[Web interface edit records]
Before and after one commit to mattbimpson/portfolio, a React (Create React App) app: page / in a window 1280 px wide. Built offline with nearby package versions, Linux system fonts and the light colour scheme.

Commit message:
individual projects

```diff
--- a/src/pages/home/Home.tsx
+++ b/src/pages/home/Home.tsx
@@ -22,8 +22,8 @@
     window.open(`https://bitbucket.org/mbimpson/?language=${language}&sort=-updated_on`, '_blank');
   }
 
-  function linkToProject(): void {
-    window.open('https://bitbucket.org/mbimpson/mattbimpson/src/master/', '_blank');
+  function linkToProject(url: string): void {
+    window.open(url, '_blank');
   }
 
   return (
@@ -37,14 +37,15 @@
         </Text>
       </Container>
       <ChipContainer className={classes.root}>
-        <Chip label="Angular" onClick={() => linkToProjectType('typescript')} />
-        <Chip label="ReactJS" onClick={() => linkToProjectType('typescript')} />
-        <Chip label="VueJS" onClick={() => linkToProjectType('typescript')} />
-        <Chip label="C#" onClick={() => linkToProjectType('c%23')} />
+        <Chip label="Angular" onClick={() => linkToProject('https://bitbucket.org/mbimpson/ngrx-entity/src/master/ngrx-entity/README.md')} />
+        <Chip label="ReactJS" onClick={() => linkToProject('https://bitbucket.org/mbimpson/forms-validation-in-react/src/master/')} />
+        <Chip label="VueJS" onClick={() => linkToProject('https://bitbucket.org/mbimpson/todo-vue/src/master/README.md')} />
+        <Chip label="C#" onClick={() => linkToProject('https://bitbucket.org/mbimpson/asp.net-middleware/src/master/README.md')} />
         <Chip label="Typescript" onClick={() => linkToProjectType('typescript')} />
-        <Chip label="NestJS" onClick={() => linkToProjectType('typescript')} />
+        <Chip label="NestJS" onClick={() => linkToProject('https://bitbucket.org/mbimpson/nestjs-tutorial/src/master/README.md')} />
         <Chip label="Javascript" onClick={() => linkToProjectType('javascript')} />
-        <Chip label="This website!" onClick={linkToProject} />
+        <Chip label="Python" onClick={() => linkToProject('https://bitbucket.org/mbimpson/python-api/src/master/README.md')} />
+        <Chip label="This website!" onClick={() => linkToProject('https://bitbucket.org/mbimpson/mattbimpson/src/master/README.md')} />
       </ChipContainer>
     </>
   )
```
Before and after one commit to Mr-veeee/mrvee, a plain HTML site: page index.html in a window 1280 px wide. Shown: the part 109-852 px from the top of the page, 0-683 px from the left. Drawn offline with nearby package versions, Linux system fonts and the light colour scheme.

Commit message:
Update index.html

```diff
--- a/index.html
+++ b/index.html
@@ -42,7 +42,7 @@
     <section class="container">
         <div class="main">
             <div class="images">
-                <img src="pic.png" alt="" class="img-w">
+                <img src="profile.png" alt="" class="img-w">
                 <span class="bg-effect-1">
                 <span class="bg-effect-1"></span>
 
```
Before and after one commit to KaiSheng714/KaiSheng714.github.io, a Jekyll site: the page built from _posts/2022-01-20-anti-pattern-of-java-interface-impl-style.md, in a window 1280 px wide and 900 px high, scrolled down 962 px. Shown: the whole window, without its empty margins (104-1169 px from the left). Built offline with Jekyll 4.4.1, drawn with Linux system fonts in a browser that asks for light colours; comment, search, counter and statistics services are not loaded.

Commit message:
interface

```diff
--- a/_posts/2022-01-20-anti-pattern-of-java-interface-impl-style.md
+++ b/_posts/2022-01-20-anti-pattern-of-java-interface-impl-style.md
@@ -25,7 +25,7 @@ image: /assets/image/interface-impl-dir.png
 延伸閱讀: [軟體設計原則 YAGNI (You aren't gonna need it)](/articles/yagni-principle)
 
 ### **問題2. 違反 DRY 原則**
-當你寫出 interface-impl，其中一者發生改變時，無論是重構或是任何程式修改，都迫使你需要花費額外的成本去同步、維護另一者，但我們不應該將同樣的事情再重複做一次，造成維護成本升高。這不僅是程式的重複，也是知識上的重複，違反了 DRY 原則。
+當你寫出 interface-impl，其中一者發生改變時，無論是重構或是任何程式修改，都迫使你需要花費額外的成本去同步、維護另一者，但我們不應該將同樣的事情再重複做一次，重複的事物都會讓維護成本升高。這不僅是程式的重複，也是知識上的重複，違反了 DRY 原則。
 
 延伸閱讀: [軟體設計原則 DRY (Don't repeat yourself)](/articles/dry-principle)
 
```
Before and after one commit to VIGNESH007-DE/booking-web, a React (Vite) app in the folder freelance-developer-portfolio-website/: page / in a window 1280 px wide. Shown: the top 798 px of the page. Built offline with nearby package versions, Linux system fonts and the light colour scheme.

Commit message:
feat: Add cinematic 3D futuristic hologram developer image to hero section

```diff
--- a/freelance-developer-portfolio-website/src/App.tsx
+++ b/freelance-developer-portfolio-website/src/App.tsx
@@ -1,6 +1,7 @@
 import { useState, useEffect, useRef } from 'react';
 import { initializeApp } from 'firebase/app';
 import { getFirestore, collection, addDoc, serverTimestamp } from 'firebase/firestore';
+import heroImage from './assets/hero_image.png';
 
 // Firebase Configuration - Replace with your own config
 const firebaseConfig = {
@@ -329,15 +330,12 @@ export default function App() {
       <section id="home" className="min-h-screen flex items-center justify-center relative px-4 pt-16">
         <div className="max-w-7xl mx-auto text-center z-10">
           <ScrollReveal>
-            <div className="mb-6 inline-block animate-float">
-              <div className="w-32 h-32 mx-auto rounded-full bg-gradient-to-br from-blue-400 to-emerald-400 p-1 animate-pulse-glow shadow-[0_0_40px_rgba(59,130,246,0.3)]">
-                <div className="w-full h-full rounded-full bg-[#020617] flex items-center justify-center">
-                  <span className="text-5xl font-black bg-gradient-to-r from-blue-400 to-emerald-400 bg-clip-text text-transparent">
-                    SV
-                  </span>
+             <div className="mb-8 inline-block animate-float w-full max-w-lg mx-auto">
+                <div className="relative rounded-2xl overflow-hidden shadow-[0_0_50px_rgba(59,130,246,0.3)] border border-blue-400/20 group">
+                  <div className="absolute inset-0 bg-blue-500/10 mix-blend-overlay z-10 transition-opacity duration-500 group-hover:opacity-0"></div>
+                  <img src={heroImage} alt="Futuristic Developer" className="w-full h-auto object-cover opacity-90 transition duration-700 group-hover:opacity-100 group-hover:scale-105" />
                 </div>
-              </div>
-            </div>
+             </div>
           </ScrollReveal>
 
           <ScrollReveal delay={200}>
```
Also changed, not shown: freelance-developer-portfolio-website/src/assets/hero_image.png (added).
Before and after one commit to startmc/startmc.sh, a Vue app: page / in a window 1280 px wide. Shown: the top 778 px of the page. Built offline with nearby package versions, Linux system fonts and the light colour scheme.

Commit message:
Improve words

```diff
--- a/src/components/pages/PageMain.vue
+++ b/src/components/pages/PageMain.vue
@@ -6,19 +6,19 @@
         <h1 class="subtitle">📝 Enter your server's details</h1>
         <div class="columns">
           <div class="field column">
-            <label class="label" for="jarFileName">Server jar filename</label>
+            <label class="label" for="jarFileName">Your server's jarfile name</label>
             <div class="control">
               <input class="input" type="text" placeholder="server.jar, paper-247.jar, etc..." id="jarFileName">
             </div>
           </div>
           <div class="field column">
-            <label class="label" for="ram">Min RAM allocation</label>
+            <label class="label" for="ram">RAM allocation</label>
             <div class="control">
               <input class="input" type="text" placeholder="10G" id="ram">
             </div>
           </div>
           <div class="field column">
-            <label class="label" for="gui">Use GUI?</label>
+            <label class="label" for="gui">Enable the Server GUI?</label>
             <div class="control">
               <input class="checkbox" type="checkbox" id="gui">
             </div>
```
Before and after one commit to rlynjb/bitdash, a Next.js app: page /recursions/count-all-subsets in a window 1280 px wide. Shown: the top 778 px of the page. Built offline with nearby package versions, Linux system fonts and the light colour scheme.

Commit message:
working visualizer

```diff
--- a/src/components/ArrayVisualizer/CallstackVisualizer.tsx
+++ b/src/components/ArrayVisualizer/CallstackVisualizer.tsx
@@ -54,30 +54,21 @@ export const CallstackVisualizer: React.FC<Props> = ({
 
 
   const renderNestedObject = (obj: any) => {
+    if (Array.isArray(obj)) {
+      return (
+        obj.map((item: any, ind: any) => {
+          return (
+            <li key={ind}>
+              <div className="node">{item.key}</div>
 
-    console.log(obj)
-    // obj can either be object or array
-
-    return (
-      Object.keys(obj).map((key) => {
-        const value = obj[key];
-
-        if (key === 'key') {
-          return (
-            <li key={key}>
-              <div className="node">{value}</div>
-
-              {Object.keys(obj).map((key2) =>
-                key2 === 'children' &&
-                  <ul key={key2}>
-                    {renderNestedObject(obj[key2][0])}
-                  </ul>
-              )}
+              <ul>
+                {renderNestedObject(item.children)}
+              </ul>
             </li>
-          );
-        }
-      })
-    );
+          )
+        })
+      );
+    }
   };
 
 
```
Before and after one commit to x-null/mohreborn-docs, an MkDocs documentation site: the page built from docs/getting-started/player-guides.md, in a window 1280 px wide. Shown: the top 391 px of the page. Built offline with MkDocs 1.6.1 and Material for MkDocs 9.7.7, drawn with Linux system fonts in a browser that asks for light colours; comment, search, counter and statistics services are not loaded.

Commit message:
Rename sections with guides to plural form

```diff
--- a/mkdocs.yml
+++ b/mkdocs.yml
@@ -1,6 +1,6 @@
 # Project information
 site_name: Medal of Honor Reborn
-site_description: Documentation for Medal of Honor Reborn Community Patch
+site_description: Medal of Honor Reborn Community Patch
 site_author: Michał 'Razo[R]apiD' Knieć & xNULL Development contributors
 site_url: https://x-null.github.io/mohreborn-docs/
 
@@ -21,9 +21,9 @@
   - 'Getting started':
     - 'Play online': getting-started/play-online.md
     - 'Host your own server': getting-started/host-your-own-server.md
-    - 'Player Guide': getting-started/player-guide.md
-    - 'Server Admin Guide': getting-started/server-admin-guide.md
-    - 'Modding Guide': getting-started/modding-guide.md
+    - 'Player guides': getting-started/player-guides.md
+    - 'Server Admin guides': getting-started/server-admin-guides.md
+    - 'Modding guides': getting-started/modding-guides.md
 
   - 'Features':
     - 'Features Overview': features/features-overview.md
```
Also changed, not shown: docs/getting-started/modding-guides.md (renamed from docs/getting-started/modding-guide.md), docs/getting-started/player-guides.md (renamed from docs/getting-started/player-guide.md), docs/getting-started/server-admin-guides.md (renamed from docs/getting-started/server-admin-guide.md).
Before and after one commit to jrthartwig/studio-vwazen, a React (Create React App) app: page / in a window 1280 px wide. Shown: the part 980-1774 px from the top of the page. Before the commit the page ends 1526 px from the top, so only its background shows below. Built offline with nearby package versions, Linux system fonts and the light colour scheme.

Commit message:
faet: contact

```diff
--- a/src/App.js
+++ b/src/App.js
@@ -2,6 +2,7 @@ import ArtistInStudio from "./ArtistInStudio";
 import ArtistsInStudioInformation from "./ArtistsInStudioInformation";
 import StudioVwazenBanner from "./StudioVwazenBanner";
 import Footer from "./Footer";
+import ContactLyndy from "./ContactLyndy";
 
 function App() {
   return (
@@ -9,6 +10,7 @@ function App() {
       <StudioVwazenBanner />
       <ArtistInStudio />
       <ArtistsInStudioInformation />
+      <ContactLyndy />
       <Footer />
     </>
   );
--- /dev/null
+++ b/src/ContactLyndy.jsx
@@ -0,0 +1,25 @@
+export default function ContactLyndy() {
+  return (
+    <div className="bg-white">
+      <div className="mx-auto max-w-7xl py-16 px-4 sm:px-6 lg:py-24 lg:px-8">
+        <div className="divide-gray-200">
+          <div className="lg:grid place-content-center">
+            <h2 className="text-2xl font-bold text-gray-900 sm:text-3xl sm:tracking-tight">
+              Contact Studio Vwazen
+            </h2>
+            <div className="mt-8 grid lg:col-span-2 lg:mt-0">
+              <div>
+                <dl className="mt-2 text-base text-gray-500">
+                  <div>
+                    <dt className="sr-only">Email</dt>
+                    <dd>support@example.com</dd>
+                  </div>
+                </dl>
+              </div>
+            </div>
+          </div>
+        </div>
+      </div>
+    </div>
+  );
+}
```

== WHAT THE TASK ASKS ==
Copy every line where the word "import" is present in the entries above.

== TASK SOLUTION ==
 import { useState, useEffect, useRef } from 'react';
 import { initializeApp } from 'firebase/app';
 import { getFirestore, collection, addDoc, serverTimestamp } from 'firebase/firestore';
+import heroImage from './assets/hero_image.png';
@@ -2,6 +2,7 @@ import ArtistInStudio from "./ArtistInStudio";
 import ArtistsInStudioInformation from "./ArtistsInStudioInformation";
 import StudioVwazenBanner from "./StudioVwazenBanner";
 import Footer from "./Footer";
+import ContactLyndy from "./ContactLyndy";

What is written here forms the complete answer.